Lawanna Rivers, a 44-year-old registered nurse with 13 years of experience who completed an assignment treating COVID-19 patients at University Medical Center in El Paso, said the sickest patients were put in a “pit” where doctors refused to enter, and left to die.
“That assignment there broke me,” Rivers said, in the video posted Nov. 7.
“I was put in what’s called a pit, eight patients, all COVID positive. I was told my first day of orientation that whatever patients go into the pit, they only come out in a body bag.”
She said they were instructed to perform only three rounds, or six minutes of CPR on the patients in the pit, while she is accustomed to spending as long as 45 minutes to an hour performing life-saving measures on a patient. According to Rivers, who worked 12-hour shifts at the hospital, doctors refused to enter the area. Out of all the patients treated in the pit during Rivers’ time there, no patients survived a code.
“I saw a lot of people die that I feel shouldn’t have died,” Rivers said.
Rivers said a body was stored with living patients in the pit at one point after the morgue ran out of room.
“They had to bring in freezer trucks because it’s so many bodies,” Rivers said tearfully.
She said the experience nearly “destroyed” her and that she hadn’t seen anything like what she saw in El Paso since she began completing COVID assignments in April.

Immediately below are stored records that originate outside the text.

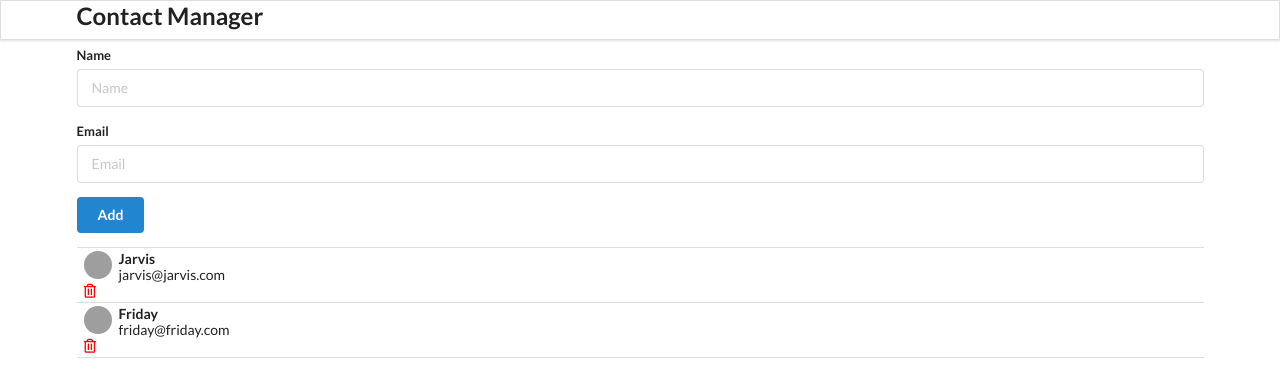
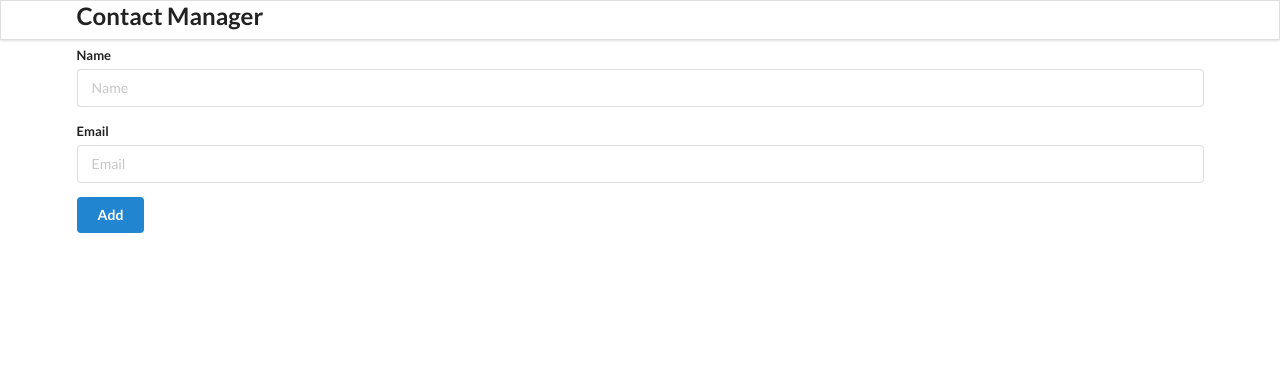
Before and after one commit to cnulenka/Contact-Manager-React-App, a React (Create React App) app in the folder contact-app/: page / in a window 1280 px wide. Shown: the top 392 px of the page. Built offline with nearby package versions, Linux system fonts and the light colour scheme; grey boxes are pictures that could not be loaded.

Commit message:
Persits contacts info using react hooks, local storage

```diff
--- a/contact-app/public/index.html
+++ b/contact-app/public/index.html
@@ -10,11 +10,6 @@
       content="Web site created using create-react-app"
     />
     <link rel="apple-touch-icon" href="%PUBLIC_URL%/logo192.png" />
-    <!--
-      manifest.json provides metadata used when your web app is installed on a
-      user's mobile device or desktop. See https://developers.google.com/web/fundamentals/web-app-manifest/
-    -->
-    <link rel="manifest" href="%PUBLIC_URL%/manifest.json" />
     <link rel="stylesheet" href="https://cdnjs.cloudflare.com/ajax/libs/semantic-ui/2.4.1/semantic.min.css" integrity="sha512-8bHTC73gkZ7rZ7vpqUQThUDhqcNFyYi2xgDgPDHc+GXVGHXq+xPjynxIopALmOPqzo9JZj0k6OqqewdGO3EsrQ==" crossorigin="anonymous" referrerpolicy="no-referrer" />
     <!--
       Notice the use of %PUBLIC_URL% in the tags above.
--- a/contact-app/src/components/AddContact.js
+++ b/contact-app/src/components/AddContact.js
@@ -6,7 +6,18 @@ class AddContact extends React.Component {
     state = {
         name: "",
         email: "",
-      };
+    };
+
+    add = (e) => {
+        e.preventDefault();
+        if(this.state.name === "" || this.state.email === ""){
+            alert("All fields are mandatory");
+            return;
+        }
+
+        this.props.addContactHandler(this.state);
+        this.setState({ name:"", email:""});
+    }
 
     render() {
         return (
--- a/contact-app/src/components/App.js
+++ b/contact-app/src/components/App.js
@@ -1,27 +1,30 @@
+import React, {useState, useEffect} from "react";
 import './App.css';
 import Header from "./Header";
 import AddContact from "./AddContact";
 import ContactList from "./ContactList";
 
 function App() {
+  const LOCAL_STORAGE_KEY = "contacts"
+  const [contacts, setContacts] = useState([]);
 
-  const contacts = [
-    {
-      id: "1",
-      name: "Jarvis",
-      email: "jarvis@jarvis.com"
-    },
-    {
-      id: "2",
-      name: "Friday",
-      email: "friday@friday.com"
-    }
-  ]
+  const addContactHandler = (contact) => {
+    setContacts([...contacts, contact]);
+  }
+
+  useEffect(() => {
+    const retriveContacts = JSON.parse(localStorage.getItem(LOCAL_STORAGE_KEY));
+    if (retriveContacts) setContacts(retriveContacts);
+  }, []);
+
+  useEffect(() => {
+    localStorage.setItem(LOCAL_STORAGE_KEY, JSON.stringify(contacts));
+  }, [contacts]);
 
   return (
     <div className="ui container">
     <Header />
-    <AddContact />
+    <AddContact addContactHandler={addContactHandler}/>
     <ContactList contacts={contacts} />
     </div>
   );
```
Also changed, not shown: contact-app/src/images/user.png (added).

She said she saw more deaths during her time in Texas than in her entire 13-year nursing career. El Paso was her fifth COVID deployment.
The video of Rivers sharing her experience has been viewed more than 200,000 times.
UMC spokesman Ryan Mielke issued a statement in response to the video:
“After watching the video, while we cannot fully verify the events expressed, we empathize and sympathize with the difficult, physical and emotional toll that this pandemic takes on thousands of healthcare workers here and throughout our country,” Mielke said.
El Paso has became one of the latest COVID hotspots. Over the past two weeks, an average of 23 people have died from the virus each day in the city.
Between Nov. 2 and Nov. 15, there were 23,000 new recorded cases of coronavirus in El Paso.
Incarcerated individuals in Texas are paid $2 an hour to work in morgues inundated by COVID patients, and the city’s convention center has recently been converted into a a field hospital to accommodate the continuously increasing number of sick patients.
Rivers said she has been tested for the virus since she returned home, and she continues to wear a mask in her house.
The Centers for Disease Control and Prevention was reporting by the morning of Thursday, Nov. 19, that El Paso was recording 9,065 cases for every 100,000 people.